I’m continuing my break from blogging and social media, so I thought I’d share some great content from my friend, Tom Harper each day this week. Today’s blog post is terrific. I’m on a journey from a life full of pride to walking humbly in the Spirit. You can read about my confession HERE. Today’s blog is about one’s character and also good tips on what to look for when hiring a potential staff member.
Tom Harper is president of Networld Media Group, a publisher of online trade journals and events for the banking, retail, restaurant and church leadership markets (including the mega-blog www.ChurchCentral.com). He is the author of Leading from the Lions’ Den: Leadership Principles from Every Book of the Bible (B&H).
Last week I was honored to speak at the TurnAround20/20 Conference in Nashville, TN, where I got to meet Tom in person. He graciously offered to provide blog posts for me so I could finish my rest from technology. So enjoy! Here’s Tom’s next blog for this week:
What does “good character” mean to you? When you want to hire someone with character, what qualities do you look for?
An employee’s character dictates how he or she will act, regardless of circumstances or who’s watching. German poet von Goethe described it this way: “You can easily judge the character of a man by how he treats those who can do nothing for him.”
The Character Training Institute lists 49 character qualities, including attentiveness, availability, boldness, cautiousness, contentment, creativity, decisiveness, deference, diligence, faith, forgiveness, obedience, punctuality and self-control.
Wouldn’t it be great if we could give a character test to current or prospective employees, without them knowing it? I’ve discovered two basic tests in the book of Luke.
1. The little things test – Luke plainly states that in all things, it’s the little things that reveal who you can trust: “Whoever is faithful in very little is also faithful in much, and whoever is unrighteous in very little is also unrighteous in much” (Luke 16:10).
Let me give you an example. Sean talked way too much in his initial interview. I even counseled him to listen better at the end of our time together. Guess what happened after I hired him? He never shut his mouth! We replaced him with someone who knew more and talked less.
2. The humiliation test – How people deal with humiliation is a great way to determine what their character is made of.

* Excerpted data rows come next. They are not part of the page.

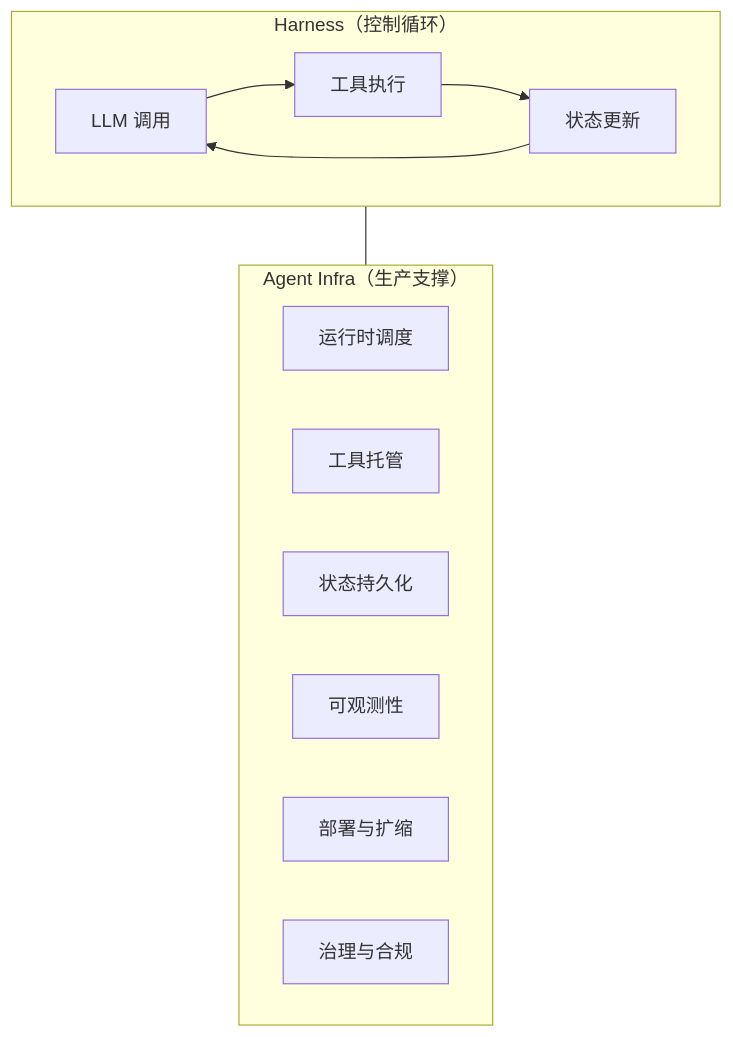
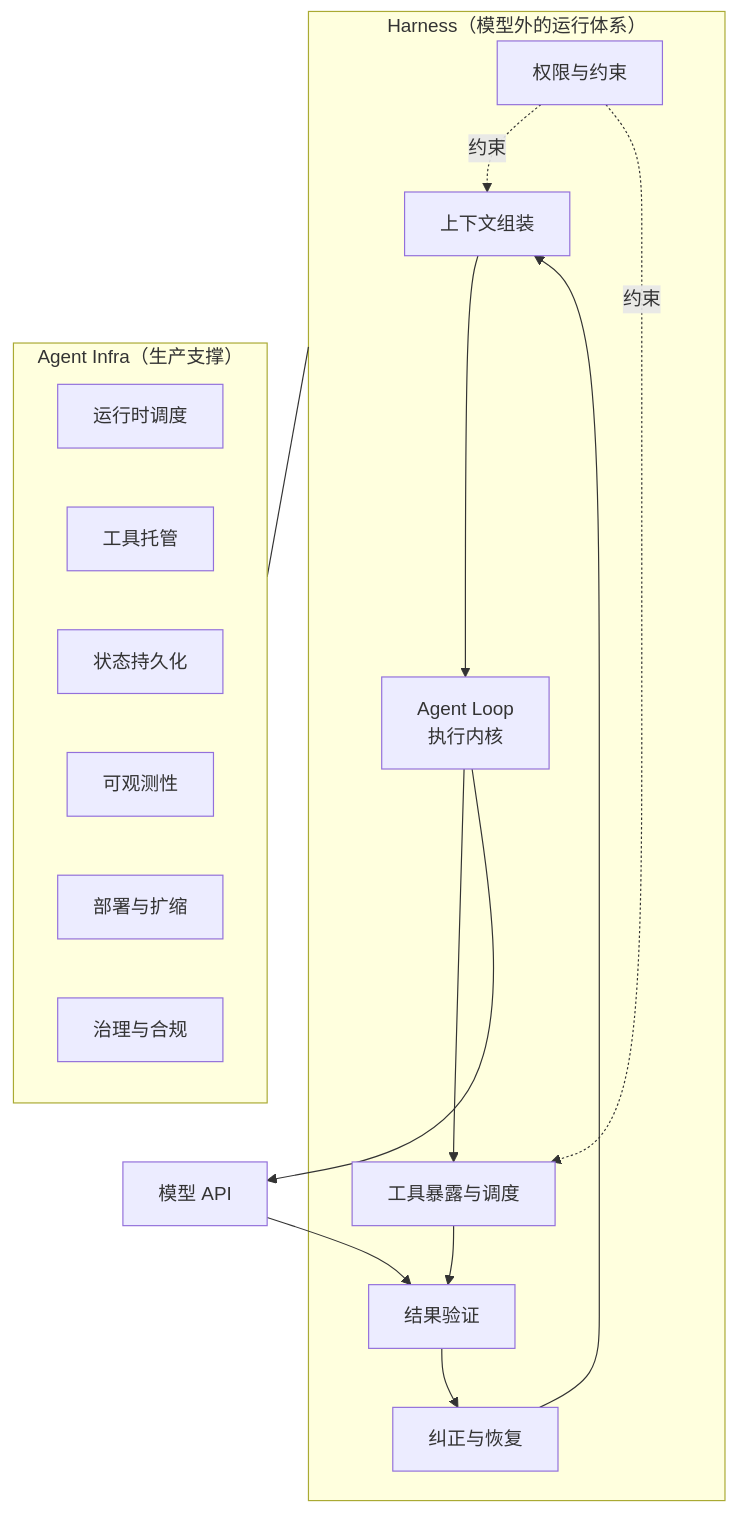
One commit to ranxi2001/zero2Agent changed the first of 7 diagrams in learn-agent-basic/09-agent-infra/index.md. Above: the diagram before and after it, drawn with Mermaid. The commit also changed other lines of this file and 21 other files, not shown here.

Commit message:
feat: expand agent API and context engineering guide

````diff
--- a/learn-agent-basic/09-agent-infra/index.md
+++ b/learn-agent-basic/09-agent-infra/index.md
@@ -18,20 +18,34 @@
 ```mermaid
 graph TB
-    subgraph Harness["Harness（控制循环）"]
-        LLM[LLM 调用]
-        Tool[工具执行]
-        State[状态更新]
-        LLM --> Tool --> State --> LLM
+    subgraph Harness["Harness（模型外的运行体系）"]
+        Context[上下文组装]
+        Loop[Agent Loop<br/>执行内核]
+        Tool[工具暴露与调度]
+        Constraint[权限与约束]
+        Validate[结果验证]
+        Correct[纠正与恢复]
+
+        Context --> Loop
+        Loop --> Tool
+        Tool --> Validate
+        Validate --> Correct
+        Correct --> Context
+        Constraint -.约束.-> Context
+        Constraint -.约束.-> Tool
     end
+
+    Model[模型 API]
+    Loop --> Model
+    Model --> Validate
 
     subgraph Infra["Agent Infra（生产支撑）"]
         Runtime[运行时调度]
         ToolHost[工具托管]
         Persist[状态持久化]
         Observe[可观测性]
         Deploy[部署与扩缩]
         Govern[治理与合规]
     end
 
     Harness --- Infra
 ```
````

When I interviewed Nicholas, he humbly described how failures in the past had cost him his job.
He had been jobless for almost a year. As he poured out his heart about how he had changed through the hard lessons of shame and serious introspection, part of me wanted to say, “Yeah, right,” but another part believed his experience and hard knocks perfectly suited him for our company. Something in me – perhaps my tendency to forgive – drove me to try him out.
Nicholas was so grateful for this job that he fought to prove himself. His unfailing loyalty became a major reason for our company’s success. Like Luke’s story of the Prodigal Son returning home after squandering his early inheritance, I will look for more Nicholases who have been humiliated by failure.